In an interview with Beirut-based Al-Mayadeen TV station, Hassan Nasrallah did not answer directly when asked if the group had built the tunnels, although it is widely believed the group was behind most or all of them possibly as part of a plan to invade parts of northern Israel if the conflict escalated dramatically.
He also told that some of the tunnels were old, and called their late discovery "a 13-year-old intelligence failure."
In spite of Hezbollah's saber rattling, most experts agree that it does not want a full-scale war with Israel, which is vastly stronger militarily. But there is always the chance that a miscalculation could spiral into one.
Lt. Col. Avshalom Dadon does not intend to make any such mistakes. In his capacity as an engineering officer in the 91st Division, he helped oversee the discovery of the six tunnels found running into Israel.
“We weren’t surprised that we found tunnels," said Dadon, 33. “But we were surprised by their magnitude and infrastructure, and the effort the Hezbollah obviously put into them.”
Each was different, he says — although they were all big enough for a man to stand upright in and were all wired for electricity.
Just a few hundred feet behind him, a barrel on a pole painted blue and emblazoned with 'U.N.' marks the boundary with Lebanon.
This is the Blue Line, the border demarcation between the countries.
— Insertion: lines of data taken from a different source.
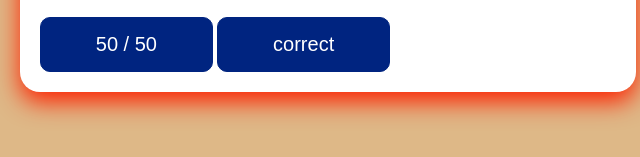
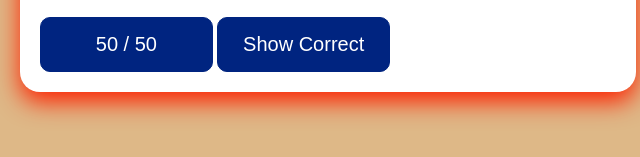
Before and after one commit to Martirosyan21121/millionaire, a plain HTML site: page index.html in a window 1280 px wide. Shown: the part 523-680 px from the top of the page, 312-952 px from the left. Drawn offline with nearby package versions, Linux system fonts and the light colour scheme.

Commit message:
show correct

```diff
--- a/index.html
+++ b/index.html
@@ -21,7 +21,7 @@
 
     <input type="button" class="equals" id="fiftyFifty" value="50 / 50">
 
-    <input type="button" class="equals" id="showCorrect" value="correct">
+    <input type="button" class="equals" id="showCorrect" value="Show Correct">
 
 
 </div>
```
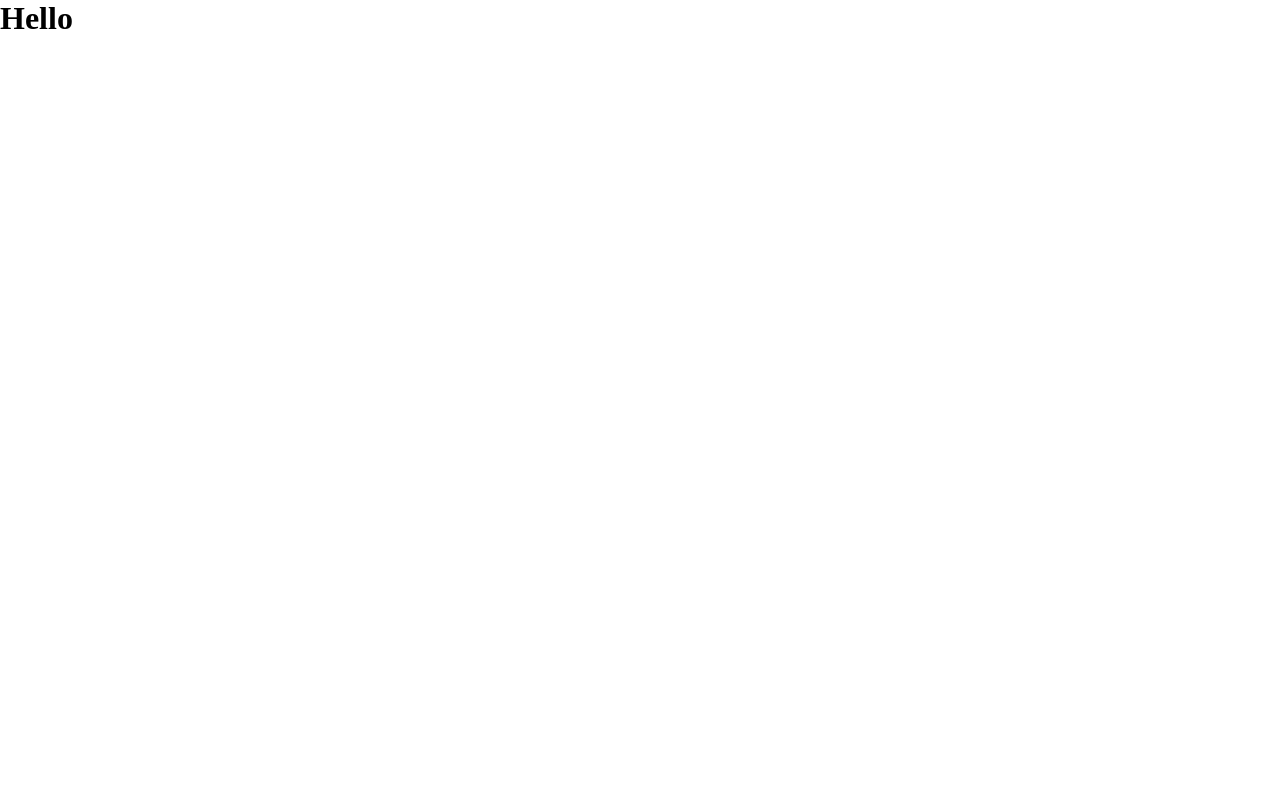
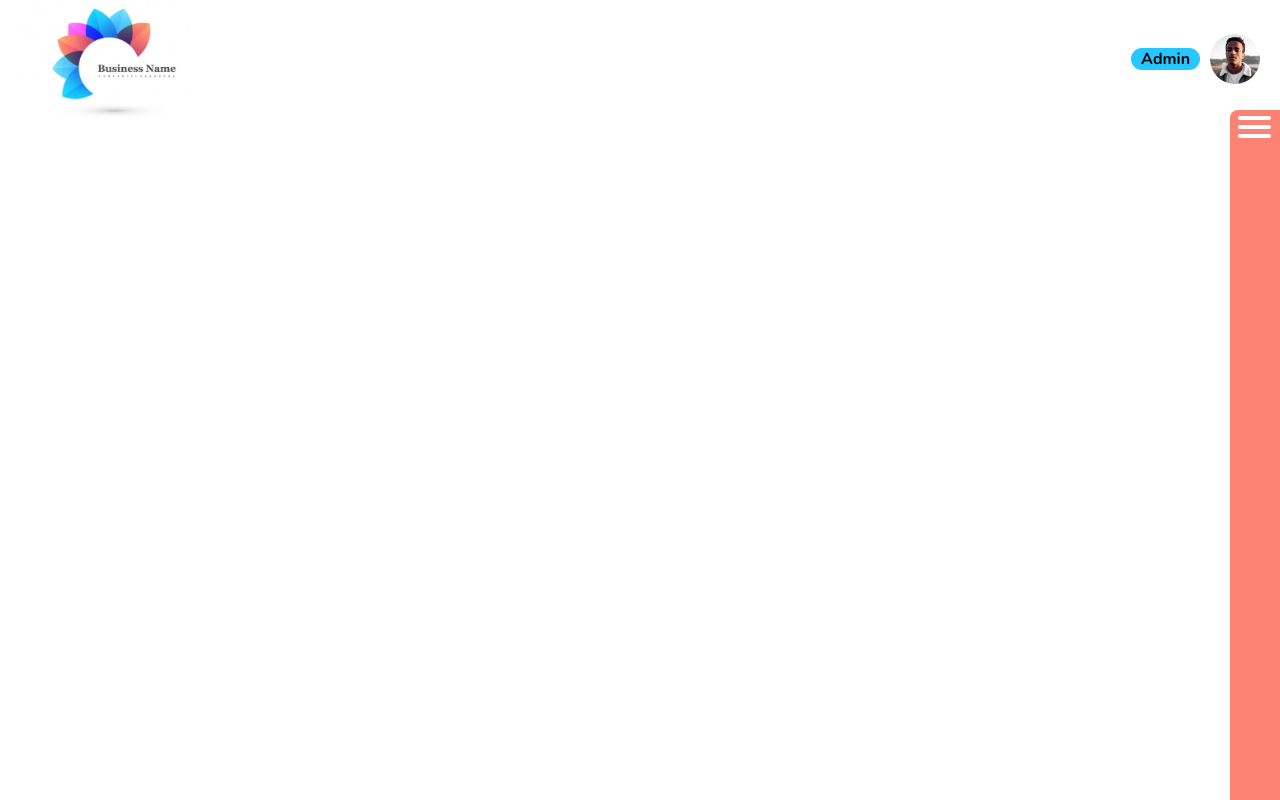
Before and after one commit to humbruno/xpto-landing-react, a React (Create React App) app: page / in a window 1280 px wide. Built offline with nearby package versions, Linux system fonts and the light colour scheme.

Commit message:
feat: header and sidebar

```diff
--- a/src/App.js
+++ /dev/null
@@ -1,5 +0,0 @@
-function App() {
-  return <h1>Hello</h1>;
-}
-
-export default App;
--- /dev/null
+++ b/src/App.jsx
@@ -0,0 +1,14 @@
+import React from "react";
+import Header from "./components/Header/Header";
+import Sidebar from "./components/Sidebar/Sidebar";
+
+function App() {
+  return (
+    <React.Fragment>
+      <Header />
+      <Sidebar />
+    </React.Fragment>
+  );
+}
+
+export default App;
--- /dev/null
+++ b/src/components/Header/Header.jsx
@@ -0,0 +1,15 @@
+import styles from "./Header.module.scss";
+
+const Header = () => {
+  return (
+    <header className={styles.header}>
+      <img src="/assets/logo.png" alt="XPTO Logo" className={styles.logo} />
+      <div className={styles.profileInfo}>
+        <strong>Admin</strong>
+        <img src="assets/profile-photo.jpg" alt="" aria-hidden="true" />
+      </div>
+    </header>
+  );
+};
+
+export default Header;
--- /dev/null
+++ b/src/components/Header/Header.module.scss
@@ -0,0 +1,32 @@
+.header {
+  display: flex;
+  justify-content: space-between;
+
+  background-color: #fff;
+
+  padding: 0 20px;
+}
+
+.logo {
+  width: 200px;
+  height: auto;
+}
+
+.profileInfo {
+  display: flex;
+  align-items: center;
+  gap: 10px;
+
+  font-size: 1rem;
+
+  img {
+    width: 50px;
+    border-radius: 50%;
+  }
+
+  strong {
+    background-color: var(--clr-primary);
+    padding: 0 10px;
+    border-radius: 12px;
+  }
+}
--- /dev/null
+++ b/src/components/Sidebar/Sidebar.jsx
@@ -0,0 +1,39 @@
+import { useState } from "react";
+import styles from "./Sidebar.module.scss";
+
+const Sidebar = () => {
+  const [openMenu, setOpenMenu] = useState(false);
+
+  const clickHandler = () => {
+    setOpenMenu(!openMenu);
+  };
+
+  return (
+    <nav className={`${styles.sidebar} ${openMenu ? styles.active : ""}`}>
+      <button className={styles.hamburgerMenu} onClick={clickHandler}>
+        <span></span>
+        <span></span>
+        <span></span>
+      </button>
+      <ul className={styles.navList}>
+        <li>
+          <a href="/" className={styles.navItemAbout}>
+            About
+          </a>
+        </li>
+        <li>
+          <a href="/" className={styles.navItemUsers}>
+            Competitors
+          </a>
+        </li>
+        <li>
+          <a href="/" className={styles.navItemWinners}>
+            Winners
+          </a>
+        </li>
+      </ul>
+    </nav>
+  );
+};
+
+export default Sidebar;
--- /dev/null
+++ b/src/components/Sidebar/Sidebar.module.scss
@@ -0,0 +1,78 @@
+/* SIDEBAR STYLES */
+
+.sidebar {
+  position: fixed;
+  top: 110px;
+  right: 0;
+
+  height: 100vh;
+  width: 50px;
+
+  background-color: var(--clr-secondary);
+
+  padding: 6px 14px;
+  border-top-left-radius: 8px;
+
+  transition: all 150ms ease-in-out;
+}
+
+.sidebar.active {
+  width: 160px;
+}
+
+.hamburgerMenu {
+  position: absolute;
+  left: 8px;
+  top: 6px;
+
+  font-size: 1.275rem;
+  text-align: center;
+
+  background-color: transparent;
+}
+
+.hamburgerMenu span {
+  display: block;
+  width: 33px;
+  height: 4px;
+
+  margin-bottom: 5px;
+  border-radius: 3px;
+
+  background-color: var(--txt-primary);
+
+  transition: all 150ms ease-in-out;
+}
+
+.hamburgerMenu:hover {
+  cursor: pointer;
+}
+
+.hamburgerMenu:hover span {
+  transform: scale(1.2);
+}
+
+.navList {
+  padding: 50px 0;
+
+  display: flex;
+  flex-direction: column;
+  gap: 15px;
+}
+
+.navList li {
+  display: none;
+  user-select: none;
+
+  font-size: 1.25rem;
+  letter-spacing: 2px;
+}
+
+.navList li:hover {
+  cursor: pointer;
+  text-decoration: underline;
+}
+
+.sidebar.active .navList li {
+  display: block;
+}
--- a/src/index.scss
+++ b/src/index.scss
@@ -1,5 +1,35 @@
+@import url("https://fonts.googleapis.com/css2?family=Nunito:wght@400;700&display=swap");
+
+:root {
+  /* brand colors from logo */
+  --clr-primary: #26c6ff;
+  --clr-secondary: #fc8373;
+
+  --txt-primary: #fff;
+  --txt-secondary: #000;
+}
+
 * {
   margin: 0;
   padding: 0;
   box-sizing: border-box;
 }
+
+body {
+  font-family: "Nunito", sans-serif;
+}
+
+ul {
+  list-style: none;
+}
+
+button {
+  border: none;
+}
+
+a,
+a:active,
+a:visited {
+  text-decoration: none;
+  color: var(--txt-primary);
+}
```
Also changed, not shown: src/index.jsx (renamed from src/index.js).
Clearly visible nearby, a cluster of Lebanese soldiers watch. One takes pictures as members of the elite Yahalom engineering unit, faces covered in black balaclavas, drop a tiny camera through a white tube into the tunnel.
“I understand who our neighbors are, and that we’re surrounded by enemies,” Dadon says at a site where a tunnel was pinpointed near the town of Zar’it. “I totally understand that the people we are facing aren’t stupid. They are learning about the IDF every day," he said, referring to the Israeli Defense Forces.
Dadon punches a fist into his hand several times to describe the process of carving into the hard Dolomite rock. Hezbollah worked for years to dig through the earth here in northern Israel, often living in the tunnels as they built them, he says.
Dadon likens the operation to locate the tunnels to looking for a needle in a haystack, and says his forces drilled more than 600 holes in the ground to depths of around 60 feet until the six were pinpointed.
He breaks into a soft smile as he describes the excitement he felt at discovering the tunnels after years of searching.
“My wife would kill me to say this, but finding the tunnels — it’s a little like giving birth,” says the father of two.
In Metula, a two-minute walk from the Hods’ hotel, students at the town’s primary school discuss regular emergency drills overseen with military precision by headmistress Marsel Leev.
Noga, 11, explains that these help make her feel safe. And as she grows “older and older,” she is feeling “less and less stress” about the threat they all face.
The girl repeats this breathlessly at least three times, brown eyes widening with emphasis behind dark-rimmed glasses.
Later, Leev walks up a flight of stairs and opens curtains in a classroom to expose a wide panoramic view. The window frames orchards, houses and a road leading out of Metula. Just beyond that snakes the border wall, and then fields, houses and the mountains of Lebanon.
The building, teachers and students are in themselves a symbol of resilience, she says.
“The fact that here you have a school that is 150 meters from the border is a statement to the other side,” Leev says. “We will stay here for generations.”
CORRECTION (Jan. 28, 2019, 11:59 a.m. ET): An earlier version of this article misstated the timing of attacks this month by Israel and Iran, incorrectly suggesting that Iran was responding to an Israeli attack. Iranian forces first launched a rocket toward a ski resort in the Golan Heights, then Israel responded on Jan. 20 with an attack near Damascus that killed 21 — not the other way around.